Estimates suggest that ~100 million ha of tropical forest was lost between 1980 and 2012 and that ~20% of the tropical forests were selectively logged in the 5 year period between 2000 and 2005. These changes are ultimately driven by increasing human population size and consumption and it is estimates that between 1.2 and 1.5 billion people rely on tropical forests for food, timber, medicine, and ecosystem services. One estimate suggests that approximately 1 billion ha of additional land - an area larger than Canada - primarily in developing countries, will need to be converted to agriculture by 2050 to meet the demands of the growing human population.
This is a situation that cannot persist if a world that I would like to envision will exist, so it is my belief that we must each play our part and try to set things on the "right path". Through my role as faculty at McGill University, Honorary lecturer at Makerere University, and as a Research Associate of the Wildlife Conservation Society, I am actively involved in a number of conservation efforts. Some of these efforts are academic in nature and are designed to provide managers, particularly the Ugandan Wildlife Authority, with the information needed to construct informed conservation plans, while others involve training or are strictly applied. Activities we are currently engaged in include:
1 Continuing to promote a clinic and a mobile health clinic system for Kibale National Park, Uganda to provide basic health services and health and conservation education.
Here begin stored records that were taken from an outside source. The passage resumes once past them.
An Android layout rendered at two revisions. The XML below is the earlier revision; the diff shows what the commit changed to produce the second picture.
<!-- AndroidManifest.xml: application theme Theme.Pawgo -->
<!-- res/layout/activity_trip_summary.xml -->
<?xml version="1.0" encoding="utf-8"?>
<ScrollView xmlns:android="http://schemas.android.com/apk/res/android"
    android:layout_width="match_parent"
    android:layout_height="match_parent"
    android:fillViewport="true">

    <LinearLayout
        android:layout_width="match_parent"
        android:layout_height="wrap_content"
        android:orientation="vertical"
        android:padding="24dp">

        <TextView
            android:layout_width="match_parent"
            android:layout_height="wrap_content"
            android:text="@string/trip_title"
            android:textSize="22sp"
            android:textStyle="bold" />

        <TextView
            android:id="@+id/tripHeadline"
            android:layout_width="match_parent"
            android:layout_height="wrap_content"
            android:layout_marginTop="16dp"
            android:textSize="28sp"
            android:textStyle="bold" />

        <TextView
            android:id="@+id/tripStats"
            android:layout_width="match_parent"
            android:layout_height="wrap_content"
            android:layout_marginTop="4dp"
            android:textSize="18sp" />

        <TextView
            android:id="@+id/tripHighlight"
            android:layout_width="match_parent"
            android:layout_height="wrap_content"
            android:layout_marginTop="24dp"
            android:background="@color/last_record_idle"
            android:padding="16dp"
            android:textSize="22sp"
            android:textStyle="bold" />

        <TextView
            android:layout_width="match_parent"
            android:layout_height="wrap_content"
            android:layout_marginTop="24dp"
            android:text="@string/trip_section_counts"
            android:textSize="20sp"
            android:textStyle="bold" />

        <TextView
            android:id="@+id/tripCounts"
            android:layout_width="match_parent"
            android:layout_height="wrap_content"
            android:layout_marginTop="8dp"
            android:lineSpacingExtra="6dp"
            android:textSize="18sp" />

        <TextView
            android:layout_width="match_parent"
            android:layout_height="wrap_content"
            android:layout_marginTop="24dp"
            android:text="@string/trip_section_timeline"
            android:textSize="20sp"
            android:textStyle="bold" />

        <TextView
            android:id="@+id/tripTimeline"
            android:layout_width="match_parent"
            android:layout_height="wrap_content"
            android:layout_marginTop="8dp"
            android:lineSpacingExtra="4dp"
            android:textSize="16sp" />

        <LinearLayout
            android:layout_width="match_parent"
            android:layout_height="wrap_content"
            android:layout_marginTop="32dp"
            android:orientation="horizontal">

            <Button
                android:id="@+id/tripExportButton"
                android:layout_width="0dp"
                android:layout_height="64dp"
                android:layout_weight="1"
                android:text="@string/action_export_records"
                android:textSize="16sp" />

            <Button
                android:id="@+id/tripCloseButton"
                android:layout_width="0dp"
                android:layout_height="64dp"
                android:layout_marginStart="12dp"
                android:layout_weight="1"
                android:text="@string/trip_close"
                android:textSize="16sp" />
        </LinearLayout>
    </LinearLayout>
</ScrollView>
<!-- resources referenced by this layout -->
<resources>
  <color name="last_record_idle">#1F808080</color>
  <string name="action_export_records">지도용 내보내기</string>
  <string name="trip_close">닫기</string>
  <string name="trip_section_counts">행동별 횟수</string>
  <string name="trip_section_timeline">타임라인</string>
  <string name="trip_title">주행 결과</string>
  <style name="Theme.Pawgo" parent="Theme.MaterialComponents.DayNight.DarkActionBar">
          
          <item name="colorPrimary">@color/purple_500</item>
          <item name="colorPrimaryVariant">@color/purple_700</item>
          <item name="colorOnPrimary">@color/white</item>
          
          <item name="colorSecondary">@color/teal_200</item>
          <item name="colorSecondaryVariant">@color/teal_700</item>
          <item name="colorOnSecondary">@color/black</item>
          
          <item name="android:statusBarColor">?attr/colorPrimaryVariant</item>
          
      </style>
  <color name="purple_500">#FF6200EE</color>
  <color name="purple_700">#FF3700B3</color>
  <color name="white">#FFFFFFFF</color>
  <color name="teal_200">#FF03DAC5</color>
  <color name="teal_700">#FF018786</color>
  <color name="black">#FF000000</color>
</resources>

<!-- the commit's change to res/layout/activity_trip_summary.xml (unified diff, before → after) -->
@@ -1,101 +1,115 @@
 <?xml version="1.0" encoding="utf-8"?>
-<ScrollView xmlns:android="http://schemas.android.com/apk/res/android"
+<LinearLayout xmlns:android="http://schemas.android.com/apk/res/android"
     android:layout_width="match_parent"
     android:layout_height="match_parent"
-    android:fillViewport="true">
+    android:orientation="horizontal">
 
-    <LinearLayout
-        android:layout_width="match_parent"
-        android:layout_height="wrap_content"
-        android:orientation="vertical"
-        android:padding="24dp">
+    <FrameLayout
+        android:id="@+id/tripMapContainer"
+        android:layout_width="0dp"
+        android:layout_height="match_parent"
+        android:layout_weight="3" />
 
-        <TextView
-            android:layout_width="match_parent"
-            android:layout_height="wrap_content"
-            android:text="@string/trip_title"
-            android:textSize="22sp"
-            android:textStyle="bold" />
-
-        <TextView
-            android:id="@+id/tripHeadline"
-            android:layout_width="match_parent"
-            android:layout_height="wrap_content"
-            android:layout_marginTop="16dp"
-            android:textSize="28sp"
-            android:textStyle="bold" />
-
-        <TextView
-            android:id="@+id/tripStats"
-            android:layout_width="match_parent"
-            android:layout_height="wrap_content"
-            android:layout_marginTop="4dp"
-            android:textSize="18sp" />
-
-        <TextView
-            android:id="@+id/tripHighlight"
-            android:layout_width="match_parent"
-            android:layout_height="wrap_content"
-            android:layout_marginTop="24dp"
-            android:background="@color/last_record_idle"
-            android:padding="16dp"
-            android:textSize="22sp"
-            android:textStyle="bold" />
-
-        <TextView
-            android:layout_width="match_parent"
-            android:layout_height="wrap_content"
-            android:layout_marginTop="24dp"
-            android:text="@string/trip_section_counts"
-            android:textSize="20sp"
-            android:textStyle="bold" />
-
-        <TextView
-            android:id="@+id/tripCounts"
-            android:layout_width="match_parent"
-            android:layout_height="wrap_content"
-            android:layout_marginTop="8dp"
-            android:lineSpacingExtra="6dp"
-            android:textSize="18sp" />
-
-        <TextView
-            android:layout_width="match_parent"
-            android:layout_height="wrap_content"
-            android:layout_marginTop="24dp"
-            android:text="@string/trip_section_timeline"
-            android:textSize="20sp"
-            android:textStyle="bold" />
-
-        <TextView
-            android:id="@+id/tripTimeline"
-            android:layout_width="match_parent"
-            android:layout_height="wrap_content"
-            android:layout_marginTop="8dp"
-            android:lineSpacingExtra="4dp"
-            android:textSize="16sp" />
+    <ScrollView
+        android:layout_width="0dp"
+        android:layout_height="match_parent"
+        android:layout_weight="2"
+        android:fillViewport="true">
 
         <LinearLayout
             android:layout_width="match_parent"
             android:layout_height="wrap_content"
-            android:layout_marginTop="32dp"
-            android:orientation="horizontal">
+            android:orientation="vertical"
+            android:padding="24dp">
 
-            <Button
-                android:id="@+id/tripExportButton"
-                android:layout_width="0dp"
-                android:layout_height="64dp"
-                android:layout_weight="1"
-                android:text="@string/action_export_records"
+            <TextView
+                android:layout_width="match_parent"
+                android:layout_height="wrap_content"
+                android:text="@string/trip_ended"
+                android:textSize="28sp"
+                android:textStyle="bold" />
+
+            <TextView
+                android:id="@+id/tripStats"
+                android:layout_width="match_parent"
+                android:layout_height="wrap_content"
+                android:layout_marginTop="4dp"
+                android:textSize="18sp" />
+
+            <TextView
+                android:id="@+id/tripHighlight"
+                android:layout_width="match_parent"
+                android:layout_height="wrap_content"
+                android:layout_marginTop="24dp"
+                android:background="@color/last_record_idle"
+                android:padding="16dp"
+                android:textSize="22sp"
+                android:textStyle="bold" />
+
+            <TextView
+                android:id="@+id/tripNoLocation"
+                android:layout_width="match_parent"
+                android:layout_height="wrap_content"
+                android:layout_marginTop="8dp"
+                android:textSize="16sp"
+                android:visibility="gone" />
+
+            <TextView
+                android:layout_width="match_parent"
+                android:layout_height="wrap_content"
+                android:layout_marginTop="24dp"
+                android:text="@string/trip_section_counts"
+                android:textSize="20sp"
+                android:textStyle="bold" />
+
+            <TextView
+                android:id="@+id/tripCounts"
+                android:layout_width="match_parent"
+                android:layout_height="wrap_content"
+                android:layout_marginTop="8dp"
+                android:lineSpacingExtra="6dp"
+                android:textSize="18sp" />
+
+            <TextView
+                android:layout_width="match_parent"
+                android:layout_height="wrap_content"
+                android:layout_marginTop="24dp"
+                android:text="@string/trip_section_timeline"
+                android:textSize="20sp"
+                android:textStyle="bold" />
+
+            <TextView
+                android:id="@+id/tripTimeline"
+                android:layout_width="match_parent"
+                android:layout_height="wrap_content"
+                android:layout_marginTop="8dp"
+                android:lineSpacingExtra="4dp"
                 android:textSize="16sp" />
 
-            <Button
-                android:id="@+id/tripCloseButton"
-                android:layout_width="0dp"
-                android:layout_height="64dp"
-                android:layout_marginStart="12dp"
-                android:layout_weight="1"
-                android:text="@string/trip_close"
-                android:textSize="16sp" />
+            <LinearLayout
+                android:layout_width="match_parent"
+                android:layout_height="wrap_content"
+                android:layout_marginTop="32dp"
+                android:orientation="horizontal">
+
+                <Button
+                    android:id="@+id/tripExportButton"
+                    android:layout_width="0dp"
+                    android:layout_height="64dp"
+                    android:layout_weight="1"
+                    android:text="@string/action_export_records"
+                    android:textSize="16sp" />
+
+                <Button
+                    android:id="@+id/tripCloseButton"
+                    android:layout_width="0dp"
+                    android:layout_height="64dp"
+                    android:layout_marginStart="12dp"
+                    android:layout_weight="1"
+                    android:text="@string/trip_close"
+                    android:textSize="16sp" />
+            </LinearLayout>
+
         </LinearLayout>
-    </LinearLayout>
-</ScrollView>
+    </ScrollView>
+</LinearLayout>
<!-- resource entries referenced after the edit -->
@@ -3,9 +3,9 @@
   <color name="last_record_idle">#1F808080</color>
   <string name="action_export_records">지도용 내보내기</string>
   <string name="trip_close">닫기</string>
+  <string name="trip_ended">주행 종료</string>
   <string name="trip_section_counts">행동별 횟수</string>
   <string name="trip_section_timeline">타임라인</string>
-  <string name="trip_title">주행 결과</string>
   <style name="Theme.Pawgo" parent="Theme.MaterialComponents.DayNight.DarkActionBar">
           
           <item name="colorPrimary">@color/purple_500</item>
This next year we will run a special program to provide 2000 bed nets to local people.
2 Training of Ugandan students in the needed tools, academic skills, and knowledge to address conservation issues in Uganda – I currently am supervising 4 students at Makerere University in Uganda.
3 Exploring tropical forest restoration to provide managers with the information to restore degraded tropical forests and the animal populations that they could support.
4 Working with media groups around the world to increase awareness about the conservation of tropical ecosystems.
5 Investigating the impact of animals, particularly primate and elephants, on long-term forest dynamics.